Within the fast twitch (type 2) muscle fibers there are two important subcategories: type 2a and type 2x. Type 2x fibers have the fastest shortening velocities (~5-6 fiber lengths/second), while type 2a are still very fast (~3-4 fiber lengths/second) but are a bit slower than type 2x (Beardsley, 2021), and both types are significantly faster than type 1 fibers (0.5-1.0 fiber lengths/second) (Beardsley, 2021).
Depending on the type of training performed, fibers can shift their type from 2a to 2x, and vice versa. The more fatigue that is present in a training program, the more likely a shift is to occur from type 2x to type 2a. This may or may not be a problem depending on the force-velocity profile of the athlete, but as strength standards and basic body composition requirements are met, this is worth keeping in mind when programming. Type 2a can shift to 2x provided that the velocity is high enough and volume is relatively low.Type 2a can shift to 2x provided that the velocity is high enough and volume is relatively low, says @tyler_anzmann. Click To Tweet
This is just one reason why distance running and high volume, low to moderate intensity training programs tend to be incompatible with a goal of maximizing throwing velocity. If you want to maximize throwing velocity, high intent and low fatigue during training sessions are musts.
3. Stiffness and Connective Tissue Adaptations
Muscles and adaptations related to them are incredibly important when it comes to maximizing throwing velocity, but there are limitations to a purely muscle-focused approach. Concentric muscle actions are limited in that as the shortening velocity increases, force decreases—so at very high shortening velocities, very little force is produced. At the highest movement velocities, it may not even be possible for muscles to shorten fast enough to help in a meaningful way. This is why elastic energy storage and release is so important in high velocity movements, including throwing. Tendons play a large role here. They can be thought of as amplifiers to our muscle power. When tendons are stretched, they store elastic energy to be released later, producing output much greater than muscles alone are capable of.

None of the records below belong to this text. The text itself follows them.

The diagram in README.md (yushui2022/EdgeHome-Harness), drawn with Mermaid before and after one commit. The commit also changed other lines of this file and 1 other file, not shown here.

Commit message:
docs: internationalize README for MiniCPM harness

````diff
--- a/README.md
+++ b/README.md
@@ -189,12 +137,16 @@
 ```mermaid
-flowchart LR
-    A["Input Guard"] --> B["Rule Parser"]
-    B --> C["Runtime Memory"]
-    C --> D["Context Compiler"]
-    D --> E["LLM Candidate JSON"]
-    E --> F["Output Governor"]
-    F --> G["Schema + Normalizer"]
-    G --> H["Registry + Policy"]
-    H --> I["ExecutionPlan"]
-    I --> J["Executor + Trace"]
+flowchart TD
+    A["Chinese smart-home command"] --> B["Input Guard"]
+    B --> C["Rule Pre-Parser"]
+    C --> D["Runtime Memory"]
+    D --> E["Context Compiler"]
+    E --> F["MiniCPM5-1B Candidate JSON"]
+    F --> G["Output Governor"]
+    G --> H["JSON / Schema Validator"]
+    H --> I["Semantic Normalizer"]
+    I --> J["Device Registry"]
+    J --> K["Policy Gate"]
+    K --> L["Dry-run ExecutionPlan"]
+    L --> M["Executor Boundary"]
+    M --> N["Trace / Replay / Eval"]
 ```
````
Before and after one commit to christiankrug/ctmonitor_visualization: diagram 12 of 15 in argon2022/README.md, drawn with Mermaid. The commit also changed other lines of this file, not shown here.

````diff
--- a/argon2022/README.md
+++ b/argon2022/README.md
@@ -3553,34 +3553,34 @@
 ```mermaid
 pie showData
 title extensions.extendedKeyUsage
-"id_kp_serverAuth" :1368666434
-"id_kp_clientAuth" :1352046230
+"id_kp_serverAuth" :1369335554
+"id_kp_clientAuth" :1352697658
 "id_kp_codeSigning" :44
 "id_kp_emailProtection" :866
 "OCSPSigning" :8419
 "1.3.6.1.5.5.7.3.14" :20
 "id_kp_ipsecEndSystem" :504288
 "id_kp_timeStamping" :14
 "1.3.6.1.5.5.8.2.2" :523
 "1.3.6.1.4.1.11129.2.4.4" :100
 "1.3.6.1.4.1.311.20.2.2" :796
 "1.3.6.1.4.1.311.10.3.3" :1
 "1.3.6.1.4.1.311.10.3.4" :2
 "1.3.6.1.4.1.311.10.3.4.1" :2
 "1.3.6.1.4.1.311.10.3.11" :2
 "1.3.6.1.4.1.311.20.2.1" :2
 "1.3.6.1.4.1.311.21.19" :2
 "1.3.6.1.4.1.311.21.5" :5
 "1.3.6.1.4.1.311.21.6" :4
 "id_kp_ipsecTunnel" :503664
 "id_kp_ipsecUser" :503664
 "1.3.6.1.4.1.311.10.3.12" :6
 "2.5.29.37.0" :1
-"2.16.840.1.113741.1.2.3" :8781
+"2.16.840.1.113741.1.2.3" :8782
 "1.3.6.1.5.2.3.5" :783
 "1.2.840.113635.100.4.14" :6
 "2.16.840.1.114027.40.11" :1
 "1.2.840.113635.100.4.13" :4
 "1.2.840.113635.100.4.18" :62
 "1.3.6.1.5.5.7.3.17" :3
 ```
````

In order to increase the amount of force that is transferred from a muscular contraction and increase the amount of elastic energy that can be stored and released, tendon stiffness often must be improved. Stiffer tendons require more force to be stretched, but they return more elastic energy. Compliant tendons, on the other hand, change length without requiring as much force to be exerted on them. Think about trying to pull a heavy stone using a very stretchy rubber band; this would be like a very compliant tendon in that force transfer (greatly inhibited). Next, think about pulling that same heavy stone with a chain; this would be like a stiffer tendon in that force transmission (better and more immediate).
Research has shown that elite 100m sprinters have stiffer Achilles tendons and stronger calves to go along with those stiffer tendons (Arampatzis et al., 2006). Stiffer tendons require stronger muscles in order to stretch them, so this makes sense. Similar adaptations occur at the shoulder and arm in overhead throwers. These adaptations occur as a result of high velocity training (sprinting) and also help to increase their sprinting proficiency. Throwing at high velocities has a similar training effect and these adaptations have similar performance implications for improving throwing velocity as well.Research has shown that elite 100m sprinters have stiffer Achilles tendons and stronger calves, says @tyler_anzmann. Click To Tweet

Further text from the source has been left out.